Many people today are talking about the loss of our freedoms and working opportunities. Loss of financial options. Loss of trust in the government, the banking system, the schools.
And while loss is loss no matter how we cut it, those of us who lose loved ones suffer the most. And as the first anniversary of my father’s passing loomed, I found myself getting more angry, depressed and tearful.
At first, I didn’t know what to do. I thought I was past it.
I have tried so hard to be positive, to look at the loss directly by blogging and writing my upcoming books on living fully.
Yesterday, it came to me. My tears are something to be grateful for. Tears are telling me about me, the “me” I rarely look at. The “me” that was created before I really had words or the ability to think logically about the world around me. Tears were my infantile method of releasing stress. Thank God for releasing stress!
But as an adult, tears can create stress. Tears are embarrassing. Others want to help and they can bring me a glass of water, cup of tea or coffee. They can give me a shoulder to cry on. They can reassure me that everything is going to be all right. But still the tears flow.
And letting the tears flow yesterday, I remembered what I learned some months ago. It’s what to do when life gets hard. It’s Be GReaT. (BGRT.)
I noticed that there was a way I often got through my crises.

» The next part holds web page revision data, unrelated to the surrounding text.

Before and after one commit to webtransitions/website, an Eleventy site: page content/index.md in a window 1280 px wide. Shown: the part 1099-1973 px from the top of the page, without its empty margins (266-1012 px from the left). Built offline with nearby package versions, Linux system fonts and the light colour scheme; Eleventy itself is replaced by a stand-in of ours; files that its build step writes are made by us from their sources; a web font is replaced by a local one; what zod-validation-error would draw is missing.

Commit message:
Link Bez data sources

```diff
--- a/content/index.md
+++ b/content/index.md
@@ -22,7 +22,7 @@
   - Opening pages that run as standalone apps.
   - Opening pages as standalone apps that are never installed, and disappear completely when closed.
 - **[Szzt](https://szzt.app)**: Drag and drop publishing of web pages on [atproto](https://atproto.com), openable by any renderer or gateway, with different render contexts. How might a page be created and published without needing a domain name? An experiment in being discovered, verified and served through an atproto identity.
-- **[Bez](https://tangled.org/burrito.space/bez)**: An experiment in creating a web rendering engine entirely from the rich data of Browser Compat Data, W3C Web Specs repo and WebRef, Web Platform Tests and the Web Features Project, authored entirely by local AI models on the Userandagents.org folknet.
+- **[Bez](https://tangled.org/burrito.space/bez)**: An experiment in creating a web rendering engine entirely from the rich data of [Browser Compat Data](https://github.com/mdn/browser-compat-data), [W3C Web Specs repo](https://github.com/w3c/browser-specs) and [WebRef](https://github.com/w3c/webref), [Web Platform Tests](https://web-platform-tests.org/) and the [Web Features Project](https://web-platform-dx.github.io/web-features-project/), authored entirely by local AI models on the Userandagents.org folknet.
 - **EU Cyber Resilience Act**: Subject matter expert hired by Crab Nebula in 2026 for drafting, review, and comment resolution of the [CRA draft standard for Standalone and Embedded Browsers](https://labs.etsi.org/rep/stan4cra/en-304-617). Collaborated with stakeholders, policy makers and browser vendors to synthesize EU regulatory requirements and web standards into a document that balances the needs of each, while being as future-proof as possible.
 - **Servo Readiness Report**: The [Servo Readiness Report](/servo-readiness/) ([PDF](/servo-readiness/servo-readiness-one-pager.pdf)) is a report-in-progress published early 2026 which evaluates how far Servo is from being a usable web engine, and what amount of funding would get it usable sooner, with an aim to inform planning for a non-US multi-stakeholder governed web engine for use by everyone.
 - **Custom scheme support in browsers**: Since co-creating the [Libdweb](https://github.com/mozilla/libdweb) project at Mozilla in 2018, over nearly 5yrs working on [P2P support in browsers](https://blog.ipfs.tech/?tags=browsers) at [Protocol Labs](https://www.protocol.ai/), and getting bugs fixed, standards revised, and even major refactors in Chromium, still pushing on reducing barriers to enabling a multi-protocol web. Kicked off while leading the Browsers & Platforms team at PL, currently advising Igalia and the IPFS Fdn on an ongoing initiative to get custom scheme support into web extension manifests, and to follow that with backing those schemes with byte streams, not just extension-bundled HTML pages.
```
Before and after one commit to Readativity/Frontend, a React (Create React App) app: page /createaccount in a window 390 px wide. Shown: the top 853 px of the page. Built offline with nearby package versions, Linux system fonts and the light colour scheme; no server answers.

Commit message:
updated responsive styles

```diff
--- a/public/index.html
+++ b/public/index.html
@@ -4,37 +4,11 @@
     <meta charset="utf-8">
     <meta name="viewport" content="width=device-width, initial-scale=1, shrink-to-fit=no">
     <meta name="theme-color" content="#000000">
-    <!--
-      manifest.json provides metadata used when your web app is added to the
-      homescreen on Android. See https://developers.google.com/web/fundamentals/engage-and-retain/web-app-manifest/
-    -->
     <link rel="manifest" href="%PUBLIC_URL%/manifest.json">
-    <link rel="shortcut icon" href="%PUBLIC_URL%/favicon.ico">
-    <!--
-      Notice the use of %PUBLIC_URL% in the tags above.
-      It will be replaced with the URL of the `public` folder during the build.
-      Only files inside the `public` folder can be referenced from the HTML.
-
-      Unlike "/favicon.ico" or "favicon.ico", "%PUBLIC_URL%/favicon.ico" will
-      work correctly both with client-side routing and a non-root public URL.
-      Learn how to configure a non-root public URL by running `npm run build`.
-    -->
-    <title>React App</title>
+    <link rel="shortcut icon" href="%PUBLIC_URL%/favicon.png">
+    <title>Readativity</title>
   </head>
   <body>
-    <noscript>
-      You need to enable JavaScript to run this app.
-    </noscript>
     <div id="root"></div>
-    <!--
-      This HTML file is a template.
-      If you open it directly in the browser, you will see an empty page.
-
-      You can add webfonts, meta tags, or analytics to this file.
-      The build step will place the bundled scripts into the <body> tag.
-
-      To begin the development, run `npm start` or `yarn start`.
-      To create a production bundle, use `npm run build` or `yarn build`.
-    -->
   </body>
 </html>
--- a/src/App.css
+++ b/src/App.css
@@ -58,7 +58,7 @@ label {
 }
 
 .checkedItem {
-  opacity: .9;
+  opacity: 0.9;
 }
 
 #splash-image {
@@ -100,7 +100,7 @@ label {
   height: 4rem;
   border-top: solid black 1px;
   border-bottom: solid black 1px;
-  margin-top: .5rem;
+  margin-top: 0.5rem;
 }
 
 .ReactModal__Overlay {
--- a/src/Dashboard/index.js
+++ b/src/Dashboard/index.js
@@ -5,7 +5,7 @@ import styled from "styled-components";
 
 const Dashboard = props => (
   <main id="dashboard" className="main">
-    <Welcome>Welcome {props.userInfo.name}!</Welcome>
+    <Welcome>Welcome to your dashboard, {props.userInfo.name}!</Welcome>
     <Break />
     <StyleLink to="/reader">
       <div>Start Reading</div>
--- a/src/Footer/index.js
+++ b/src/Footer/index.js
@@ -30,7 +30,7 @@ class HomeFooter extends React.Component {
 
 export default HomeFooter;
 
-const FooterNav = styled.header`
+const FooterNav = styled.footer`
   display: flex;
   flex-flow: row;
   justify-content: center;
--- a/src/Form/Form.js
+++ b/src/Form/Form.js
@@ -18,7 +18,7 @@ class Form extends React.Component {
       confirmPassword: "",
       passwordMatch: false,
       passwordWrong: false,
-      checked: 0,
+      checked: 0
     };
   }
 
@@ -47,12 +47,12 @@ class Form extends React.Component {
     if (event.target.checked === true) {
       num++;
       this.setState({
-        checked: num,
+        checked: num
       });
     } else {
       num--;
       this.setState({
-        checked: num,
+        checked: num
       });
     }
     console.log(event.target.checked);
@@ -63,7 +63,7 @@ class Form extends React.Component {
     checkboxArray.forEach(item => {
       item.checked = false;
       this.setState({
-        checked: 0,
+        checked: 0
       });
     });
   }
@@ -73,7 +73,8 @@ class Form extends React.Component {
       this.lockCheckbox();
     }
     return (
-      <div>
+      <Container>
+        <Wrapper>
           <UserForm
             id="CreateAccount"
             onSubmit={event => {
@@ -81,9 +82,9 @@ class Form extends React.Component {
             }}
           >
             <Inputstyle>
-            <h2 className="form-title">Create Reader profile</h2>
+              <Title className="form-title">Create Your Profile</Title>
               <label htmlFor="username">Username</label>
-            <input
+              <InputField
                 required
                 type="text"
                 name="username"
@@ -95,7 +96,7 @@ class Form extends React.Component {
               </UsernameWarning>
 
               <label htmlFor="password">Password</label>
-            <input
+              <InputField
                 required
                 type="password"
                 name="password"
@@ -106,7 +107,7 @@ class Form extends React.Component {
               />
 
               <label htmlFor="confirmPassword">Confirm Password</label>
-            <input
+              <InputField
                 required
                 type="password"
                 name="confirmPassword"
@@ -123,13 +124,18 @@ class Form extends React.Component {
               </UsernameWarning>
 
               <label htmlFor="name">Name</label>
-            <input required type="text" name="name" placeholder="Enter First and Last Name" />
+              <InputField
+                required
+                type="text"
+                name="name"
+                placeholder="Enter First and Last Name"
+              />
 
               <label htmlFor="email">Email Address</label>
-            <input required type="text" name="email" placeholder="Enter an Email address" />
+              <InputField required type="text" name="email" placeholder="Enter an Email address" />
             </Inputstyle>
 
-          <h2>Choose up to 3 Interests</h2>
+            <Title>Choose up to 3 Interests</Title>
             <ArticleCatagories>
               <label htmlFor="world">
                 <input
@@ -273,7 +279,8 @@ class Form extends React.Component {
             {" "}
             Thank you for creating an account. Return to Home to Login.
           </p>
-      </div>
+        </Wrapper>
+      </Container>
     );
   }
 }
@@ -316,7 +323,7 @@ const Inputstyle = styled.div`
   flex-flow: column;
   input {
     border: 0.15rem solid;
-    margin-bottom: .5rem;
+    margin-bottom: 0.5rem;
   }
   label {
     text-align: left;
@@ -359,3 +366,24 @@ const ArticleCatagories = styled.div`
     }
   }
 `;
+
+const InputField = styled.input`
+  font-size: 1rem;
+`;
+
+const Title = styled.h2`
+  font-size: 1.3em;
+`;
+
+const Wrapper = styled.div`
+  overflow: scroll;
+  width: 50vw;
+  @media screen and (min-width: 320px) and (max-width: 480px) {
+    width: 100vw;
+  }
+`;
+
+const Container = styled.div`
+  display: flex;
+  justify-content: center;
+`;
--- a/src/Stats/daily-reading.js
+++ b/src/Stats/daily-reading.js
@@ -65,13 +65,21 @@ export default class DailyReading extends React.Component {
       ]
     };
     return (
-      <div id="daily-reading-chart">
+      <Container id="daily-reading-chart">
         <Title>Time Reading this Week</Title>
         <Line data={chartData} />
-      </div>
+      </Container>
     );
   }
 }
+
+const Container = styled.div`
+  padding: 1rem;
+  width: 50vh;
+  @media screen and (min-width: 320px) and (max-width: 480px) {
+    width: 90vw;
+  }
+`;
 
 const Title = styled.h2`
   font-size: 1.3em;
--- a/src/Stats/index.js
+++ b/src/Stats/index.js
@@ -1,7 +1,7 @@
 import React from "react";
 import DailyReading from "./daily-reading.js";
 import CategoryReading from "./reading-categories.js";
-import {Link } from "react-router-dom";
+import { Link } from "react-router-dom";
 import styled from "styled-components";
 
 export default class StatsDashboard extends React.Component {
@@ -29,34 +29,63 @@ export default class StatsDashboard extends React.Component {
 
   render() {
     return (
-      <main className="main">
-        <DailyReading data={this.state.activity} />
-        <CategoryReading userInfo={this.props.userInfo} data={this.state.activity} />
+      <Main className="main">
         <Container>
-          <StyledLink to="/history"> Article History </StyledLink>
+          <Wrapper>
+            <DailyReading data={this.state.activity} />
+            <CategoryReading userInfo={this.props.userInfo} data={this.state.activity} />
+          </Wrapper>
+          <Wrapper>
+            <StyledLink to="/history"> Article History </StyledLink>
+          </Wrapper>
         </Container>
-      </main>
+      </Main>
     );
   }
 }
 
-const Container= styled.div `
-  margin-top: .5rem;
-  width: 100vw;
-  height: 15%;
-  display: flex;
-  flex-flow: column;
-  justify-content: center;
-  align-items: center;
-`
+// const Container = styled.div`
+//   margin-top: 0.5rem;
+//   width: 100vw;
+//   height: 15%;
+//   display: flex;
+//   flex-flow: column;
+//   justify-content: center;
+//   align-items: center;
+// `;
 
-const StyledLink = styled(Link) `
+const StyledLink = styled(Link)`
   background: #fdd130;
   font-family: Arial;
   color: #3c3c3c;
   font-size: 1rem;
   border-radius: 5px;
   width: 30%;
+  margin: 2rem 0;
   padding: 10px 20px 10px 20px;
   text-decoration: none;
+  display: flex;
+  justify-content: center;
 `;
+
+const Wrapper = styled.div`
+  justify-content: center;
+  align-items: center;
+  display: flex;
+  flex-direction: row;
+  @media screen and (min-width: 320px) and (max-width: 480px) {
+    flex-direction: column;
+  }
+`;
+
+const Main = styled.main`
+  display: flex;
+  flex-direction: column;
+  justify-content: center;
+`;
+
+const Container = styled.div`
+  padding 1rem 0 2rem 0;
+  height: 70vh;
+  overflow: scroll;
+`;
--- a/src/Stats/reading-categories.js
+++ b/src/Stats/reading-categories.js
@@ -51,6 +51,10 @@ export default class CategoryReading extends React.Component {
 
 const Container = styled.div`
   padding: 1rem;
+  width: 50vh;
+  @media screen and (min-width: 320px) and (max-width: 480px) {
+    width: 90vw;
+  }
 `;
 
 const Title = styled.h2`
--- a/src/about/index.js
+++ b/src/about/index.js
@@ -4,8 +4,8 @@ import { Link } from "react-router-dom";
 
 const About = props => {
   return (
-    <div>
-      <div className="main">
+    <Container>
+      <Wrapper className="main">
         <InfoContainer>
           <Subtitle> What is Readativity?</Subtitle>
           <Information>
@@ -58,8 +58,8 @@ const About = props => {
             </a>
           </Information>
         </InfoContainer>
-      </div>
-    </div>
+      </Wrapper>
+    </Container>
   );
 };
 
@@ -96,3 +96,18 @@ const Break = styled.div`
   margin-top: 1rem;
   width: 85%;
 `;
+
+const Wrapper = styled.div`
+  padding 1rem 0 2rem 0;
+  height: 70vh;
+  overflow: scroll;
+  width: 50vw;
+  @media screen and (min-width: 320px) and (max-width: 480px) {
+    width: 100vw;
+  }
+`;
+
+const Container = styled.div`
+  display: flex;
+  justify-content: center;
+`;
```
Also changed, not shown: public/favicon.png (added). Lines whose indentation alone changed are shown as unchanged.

They became more manageable with four simple steps.
1. Breathing to center into my body and allow it to relax.
2. Giving thanks and/or service to others who are in pain.
3. Reflecting on the lessons and gifts that always follow a trial.
4. Treating the problem with precise tools once those tools were identified.
But first, one might have to deal with tears. You see, this infant whose tears are flowing out of an adult’s face needs to know there is a way past the tears. In my childhood, it might have been a sweet treat, a bottle, a funny face Dad made, a kiss on the sore spot, a blanket or plush toy, or a loving affirmation.
Today, that child inside can still hurt and feel tremendous loss. Today, I want to recognize that child’s pain, frustration or fear of abandonment. I want to let it cry to relieve the stress. Then I offer a plan. He can Be GReaT. He can
Breathe and relax.
Give, taking the focus off of his anguish
Reflect on what’s coming next- it’s going to be great
Treat the problem like an empowered adult.
One step at a time, but he will get there and he will be great.